Given all the shenanigans involving what one tires of being told are "anti-austerity newcomers" Podemos, it has been easy to overlook that pro-austerity oldsters, the Partido Popular, are lurking in the murky political undergrowth ready to pounce on the next unsuspecting electorate - in the Balearics, that is.
Away from the islands, and in the safety of The Land That Time Forgot, the PP's national hierarchy lumbers on, a giant staggering through a forest of political half-light, never turning the torches on the corpses that are strewn across its path or are buried in a court's archives. Seemingly immune to the convulsions and eruptions everywhere else, there is a serenity for the PP, capable as they are of closeting themselves within the contentment of another electoral job done (if only just) and of pulling down the shutters to avoid the inward glares into their Jurassic lair.

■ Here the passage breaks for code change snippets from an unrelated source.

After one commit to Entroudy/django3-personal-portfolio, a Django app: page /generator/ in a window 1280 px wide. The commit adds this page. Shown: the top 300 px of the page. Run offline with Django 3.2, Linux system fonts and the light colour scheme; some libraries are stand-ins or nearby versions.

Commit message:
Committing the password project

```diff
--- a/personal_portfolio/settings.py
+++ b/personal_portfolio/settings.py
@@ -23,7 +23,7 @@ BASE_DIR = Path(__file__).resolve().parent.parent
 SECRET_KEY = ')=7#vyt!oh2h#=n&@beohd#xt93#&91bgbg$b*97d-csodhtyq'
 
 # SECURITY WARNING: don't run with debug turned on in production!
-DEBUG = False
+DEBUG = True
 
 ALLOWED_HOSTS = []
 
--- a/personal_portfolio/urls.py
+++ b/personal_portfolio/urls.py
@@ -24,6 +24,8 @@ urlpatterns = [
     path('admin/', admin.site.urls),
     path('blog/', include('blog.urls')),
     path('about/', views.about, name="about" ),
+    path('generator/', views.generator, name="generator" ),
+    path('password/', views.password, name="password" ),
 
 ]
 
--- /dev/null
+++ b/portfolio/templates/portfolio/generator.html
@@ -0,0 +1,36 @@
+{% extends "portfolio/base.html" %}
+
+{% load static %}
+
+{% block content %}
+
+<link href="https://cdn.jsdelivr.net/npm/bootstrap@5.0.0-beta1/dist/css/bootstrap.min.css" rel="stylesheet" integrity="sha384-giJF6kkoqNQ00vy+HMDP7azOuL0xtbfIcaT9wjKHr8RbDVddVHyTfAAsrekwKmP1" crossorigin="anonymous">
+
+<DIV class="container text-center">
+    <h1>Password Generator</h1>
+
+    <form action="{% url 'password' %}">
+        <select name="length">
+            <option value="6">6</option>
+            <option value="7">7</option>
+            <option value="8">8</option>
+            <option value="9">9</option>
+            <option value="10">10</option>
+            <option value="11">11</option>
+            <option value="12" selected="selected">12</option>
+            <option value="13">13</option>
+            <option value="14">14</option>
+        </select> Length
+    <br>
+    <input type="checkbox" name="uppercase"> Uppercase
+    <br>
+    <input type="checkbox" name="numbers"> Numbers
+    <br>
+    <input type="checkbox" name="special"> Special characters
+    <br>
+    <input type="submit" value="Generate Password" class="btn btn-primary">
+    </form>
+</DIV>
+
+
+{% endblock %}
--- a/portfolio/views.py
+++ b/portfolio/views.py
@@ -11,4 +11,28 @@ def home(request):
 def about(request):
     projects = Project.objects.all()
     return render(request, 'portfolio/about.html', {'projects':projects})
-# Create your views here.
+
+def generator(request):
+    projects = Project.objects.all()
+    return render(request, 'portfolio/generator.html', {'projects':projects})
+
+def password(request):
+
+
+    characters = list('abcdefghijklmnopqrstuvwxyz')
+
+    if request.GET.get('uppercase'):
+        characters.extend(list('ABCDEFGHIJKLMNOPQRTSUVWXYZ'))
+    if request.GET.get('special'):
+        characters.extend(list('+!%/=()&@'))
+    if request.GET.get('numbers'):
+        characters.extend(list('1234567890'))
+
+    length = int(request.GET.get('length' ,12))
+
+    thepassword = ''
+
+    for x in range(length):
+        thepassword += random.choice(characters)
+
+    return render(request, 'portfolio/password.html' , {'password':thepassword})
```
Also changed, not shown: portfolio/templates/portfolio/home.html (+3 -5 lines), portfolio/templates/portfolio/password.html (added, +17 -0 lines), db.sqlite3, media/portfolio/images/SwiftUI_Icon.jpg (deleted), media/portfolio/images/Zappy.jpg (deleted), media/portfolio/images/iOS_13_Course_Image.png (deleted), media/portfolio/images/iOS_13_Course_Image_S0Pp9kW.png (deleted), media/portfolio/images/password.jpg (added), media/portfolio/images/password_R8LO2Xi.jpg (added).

The PP were forgotten at the weekend. This was not how Pablo Iglesias had intended it. The Podemos knockout to decide a winner was duly timed to coincide with the PP who were gathering only a short distance away. But because everyone was interested only in the left and even more left hooks being delivered by Errejón and Iglesias, no one took any notice of the PP. Podemos were a show, a spectacular, a political prime-time reality broadcast played out in the real-time of up-to-the second voting intentions. Time had indeed forgotten the PP. Their dullness in this post-modern political world of citizen online councils, speakers with piercings and a long mane of hair tied up in a sort of bun, and election brochures stolen from Ikea is the very thing which sustains them. They seem otherworldly, of another and former time.
Iglesias had hoped that having the two congresses at the same time would enable the citizens to draw comparisons. If the citizens did do this, then the comparison would have been between a tetchy bunch of upstart Herberts and the grim familiarity of Mariano Rajoy. In a world of convulsions there is something to be said for a leader who sports a tie, is attended to by a barber with a certain degree of frequency and can at least attempt to converse with Trump.
The cosiness of the PP's gathering was such that controversy was a distant cousin, one for the sentencing of "caso Gürtel" and for the machinations across the sea in the Balearics. And it is here in the Balearics that the national hierarchy would much prefer that a son, who at one time - now long ago - had been looked upon with benevolent, austere goodwill, would quietly disappear. But the hierarchy is not alone in having been confounded, nay startled by the sheer persistence of he who refuses to lie down - José Ramón Bauzá.
We did all rather chortle when Bauzá made it known that he was intending to attempt to once more become president of the party. There is still some chortling, but as the time moves nearer for a regional congress at least a year overdue, there is Bauzá, steadfast in his belief that he can return as the re-conquering hero of the Balearic PP. Never mind that he did his best, and mainly succeeded, in delivering a sharp instrument into the heart of Balearic society and much of his own party; he seems convinced that all that will be forgiven.
The show that the Balearic PP are planning will be bloodletting on a scale that is biblical in its abundance compared with the streams that washed across the feet of Errejón and Iglesias in Madrid last weekend. The long-time favourite to become the party's new president, Biel Company, should win in the kind of canter suited to a man with his agricultural leanings. But Bauzá has pulled two agrarians out of the hat who are his latest cheerleaders. One says that Bauzá was the best president that the Balearics has had. Both are one-time friends of Company but they no longer share company.
Company was once a friend of Bauzá's, too. It was Bauzá who made him environment and agriculture minister, but it was Company who helped to deliver the knife. Hauling in agrarians is Bauzá's way of showing he's every bit a man of conservative, farming sod as Company is.
Bauzá was aghast to see that Company had surrounded himself with members of the hierarchy at the PP congress in Madrid. Here was affirmation of what Madrid hopes for and which the temporary leader of the PP in the Balearics, Miquel Vidal, also hopes for - a single candidate who can pull the factions together. There is little chance, not while Bauzá continues along a path that may result in a humiliation greater than the defeat of the PP he presided over two years ago.